However, there are a lot of sunny places too. Calgary is the sunniest of Canada’s largest cities. There, the sun shines for almost 2,400 hours a year — only a little less than in Philadelphia, where, as you know, “it’s always sunny”. Calgary is followed by Winnipeg with 2,350 hours of sunny weather per year.
5. It cannot be hot in Canada
On the east and west coasts, average temperatures are usually around 20 °C, while between the coasts the average summer temperature ranges from 25 to 30 °C.
In some locations, temperatures can rise up to +35 °C and even reach +40 °C in the Canadian Prairies. In the summer, hot and humid air mass from the Gulf of Mexico comes to Saskatchewan and then moves westward. The highest heat and humidity index (Humidex) was recorded in July 2007 in Carmen, Manitoba, at 53 °C. It was the hottest and most humid day in Canada.
In the summer, Windsor, Ontario is the hottest city in Canada with the average temperature in June, July and August standing at 26.9 ° C.
July temperatures (°C) in provincial and territorial capitals (average minimum / average maximum):
- Charlottetown (Prince Edward Island): 14.1 / 23.3
- Edmonton (Alberta): 12.3 / 23.1
- Fredericton (New Brunswick): 13.0 / 25.5
- Halifax (Nova Scotia): 13.7 / 23.8
- Iqaluit (Nunavut): 4.1 / 12.3
- Quebec (Quebec): 13.5 / 25.0
- Regina (Saskatchewan): 11.9 / 25.8
- St. Johns (Newfoundland and Labrador): 10.9 / 20.7
- Toronto (Ontario): 15.8 / 27.1
- Victoria (British Columbia): 11.3 / 22.4
- Winnipeg (Manitoba): 13.5 / 25.9
- Whitehorse (Yukon): 8.0 / 20.6
- Yellowknife (Northwest Territories): 12.6 / 21.3
6. It’s never warm in the Arctic areas

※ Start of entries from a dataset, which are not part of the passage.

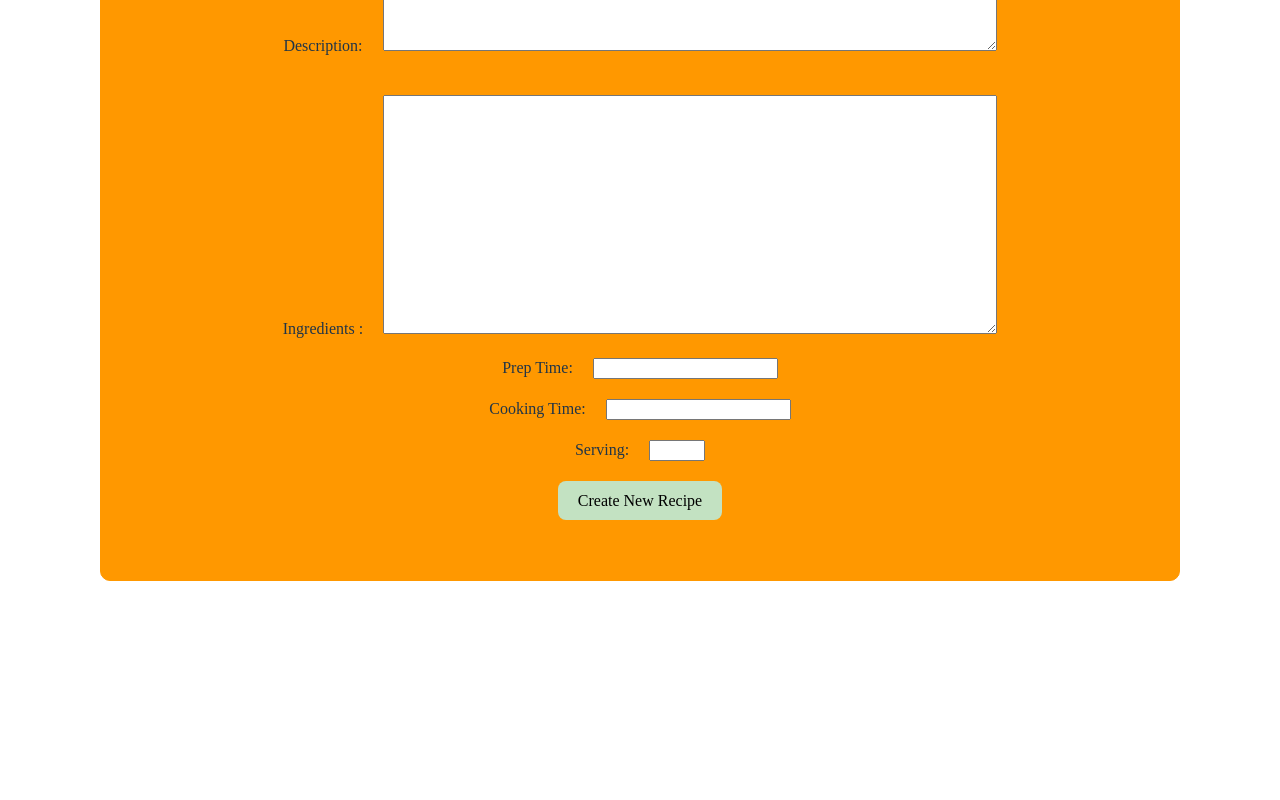
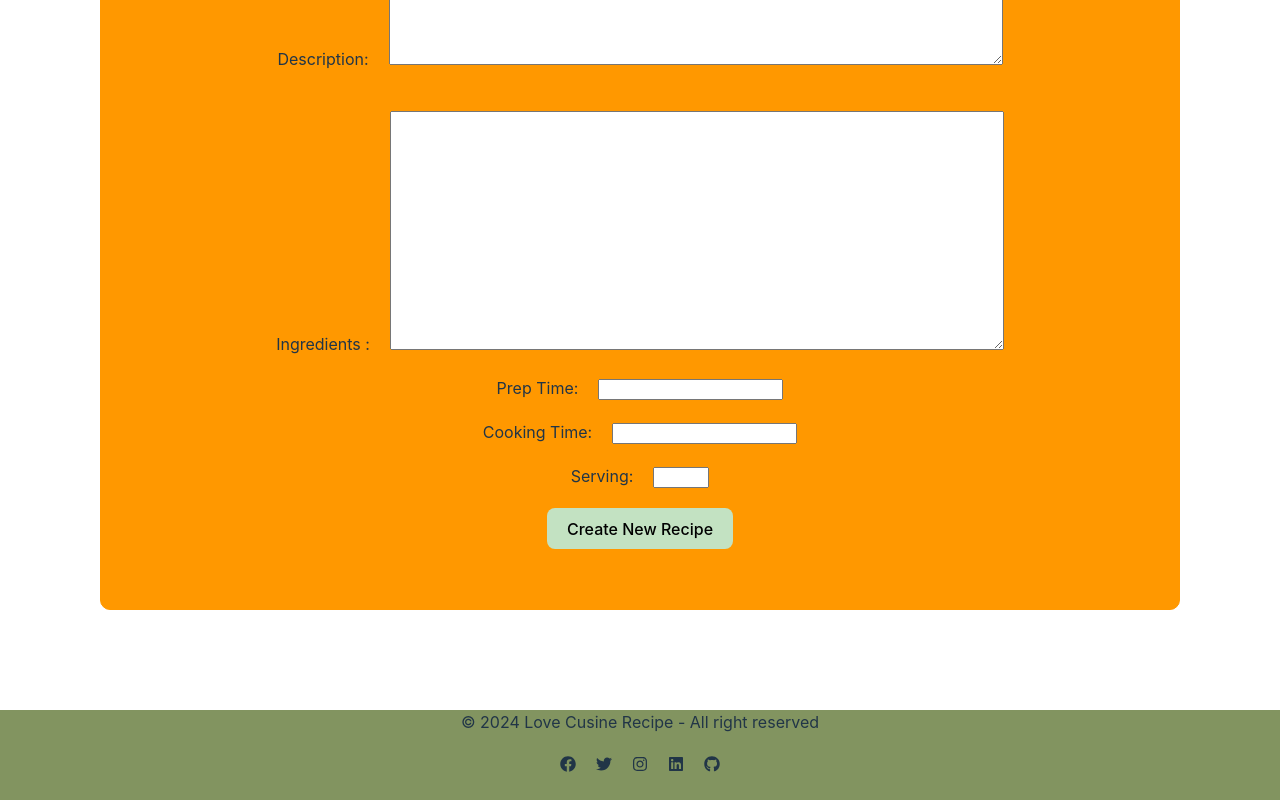
Before and after one commit to angels178/recipes-frontend, a React (Vite) app: page /recipes/new in a window 1280 px wide. Shown: the part 496-1296 px from the top of the page. Before the commit the page ends 1177 px from the top, so only its background shows below. Built offline with nearby package versions, Linux system fonts and the light colour scheme; no server answers.

Commit message:
added footer

```diff
--- a/package.json
+++ b/package.json
@@ -13,6 +13,7 @@
     "axios": "^1.6.8",
     "react": "^18.2.0",
     "react-dom": "^18.2.0",
+    "react-icons": "^5.1.0",
     "react-router-dom": "^6.22.3"
   },
   "devDependencies": {
--- a/src/App.css
+++ b/src/App.css
@@ -1,9 +1,9 @@
 /* #root {
   max-width: 1280px;
-  margin: 0 auto; */
-  /* padding: 2rem; */
-  /* text-align: center;
-} */
+  margin: 0 auto;
+  padding: 2rem;
+  text-align: center;
+}  */
 
 body, #root {
   margin: 0 auto;
@@ -11,6 +11,7 @@ body, #root {
 
 .app {
   height: 100%;
+  background-color: white;
 }
 
 .logo {
--- a/src/App.jsx
+++ b/src/App.jsx
@@ -5,6 +5,7 @@ import EditRecipe from "./components/EditRecipe/editRecipe";
 import "./App.css";
 import NavBar from "./components/NavBar/NavBar";
 import RecipeForm from "./components/RecipeForm/RecipeForm";
+import Footer from "./components/Footer/footer";
 
 function App() {
   return (
@@ -17,6 +18,7 @@ function App() {
         <Route path="/recipes/:id/edit" element={<EditRecipe />} />
         <Route path="/recipes/new" element={<RecipeForm />} />
       </Routes>
+      <Footer />
     </Router>
     </div>
 
--- /dev/null
+++ b/src/components/Footer/Footer.css
@@ -0,0 +1,18 @@
+.footer {
+ background-color: #829460;
+ text-align: center;
+ height: 90px;
+ margin: 0px auto;
+}
+
+.footer-social {
+    display: flex;
+    justify-content: center;
+    margin-top: 10px;
+}
+
+
+
+.footer-icon-group {
+    margin: 10px;
+}
--- /dev/null
+++ b/src/components/Footer/Footer.jsx
@@ -0,0 +1,33 @@
+import * as FaIcons from "react-icons/fa";
+import "./Footer.css";
+
+function footer() {
+  return (
+    <div>
+      <footer className="footer">
+        <div className="footer-container">
+          &copy; 2024 Love Cusine Recipe - All right reserved
+        </div>
+        <div className="footer-social">
+          <div className="footer-icon-group">
+            <FaIcons.FaFacebook className="footer-icon" />
+          </div>
+          <div className="footer-icon-group">
+            <FaIcons.FaTwitter className="footer-icon" />
+          </div>
+          <div className="footer-icon-group">
+            <FaIcons.FaInstagram className="footer-icon" />
+          </div>
+          <div className="footer-icon-group">
+            <FaIcons.FaLinkedin className="footer-icon" />
+          </div>
+          <div className="footer-icon-group">
+            <FaIcons.FaGithub className="footer-icon" />
+          </div>
+        </div>
+      </footer>
+    </div>
+  );
+}
+
+export default footer;
--- a/src/index.css
+++ b/src/index.css
@@ -1,4 +1,4 @@
-/* :root {
+:root {
   font-family: Inter, system-ui, Avenir, Helvetica, Arial, sans-serif;
   line-height: 1.5;
   font-weight: 400;
@@ -12,7 +12,7 @@
   -webkit-font-smoothing: antialiased;
   -moz-osx-font-smoothing: grayscale;
   -webkit-text-size-adjust: 100%;
-} */
+}
 
 a {
   font-weight: 500;
```
Also changed, not shown: 1 other file (tests, documents, lock files or other folders).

In fact, even the Arctic regions of Canada sometimes have warm and even hot periods. For instance, the temperature rose to 34.4 °C in Whitehorse, Yukon in July 1969, and to 32.8 °C in Inuvik, Northwest Territories in June 1999. Of course, such temperatures are rare, and outside the Mackenzie River valley in the Northwest Territories, they almost never exceed 30 °C.
7. There is no place for beach holidays in Canada
Canada is the country with the longest coastline in the world (245 thousand km — almost twice as much as in the US). In addition to ocean coasts, there are countless lakes and rivers. Of course, most of the year it is too cold to lay on a beach, but in many places, you can swim and sunbathe all three summer months. The swimming season usually begins in late May and officially opens on Victoria Day.
The most popular beaches in Canada include Brady’s Beach (British Columbia), Grand Beach Provincial Park (Manitoba), Havre-Aubert Beach (Quebec), Ingonish Beach (Nova Scotia), Long Beach (British Columbia), Martinique Beach (Nova Scotia), Parlee Beach (New Brunswick), Sandbanks (Ontario), Singing Sands (Prince Edward Island), and Wasaga Beach (Ontario).
The climate of Canada is neither cold nor warm — it is both. British Columbia has a mild and moderate climate, northern territories are predominantly cold, and the Prairies have a contrasting climate. Canadians say about Winnipeg that the temperature varies from –40 to +40 °C with nothing in between. It is believed that the most pleasant climate in Canada is in Vancouver and its surroundings, as well as in some parts of Ontario.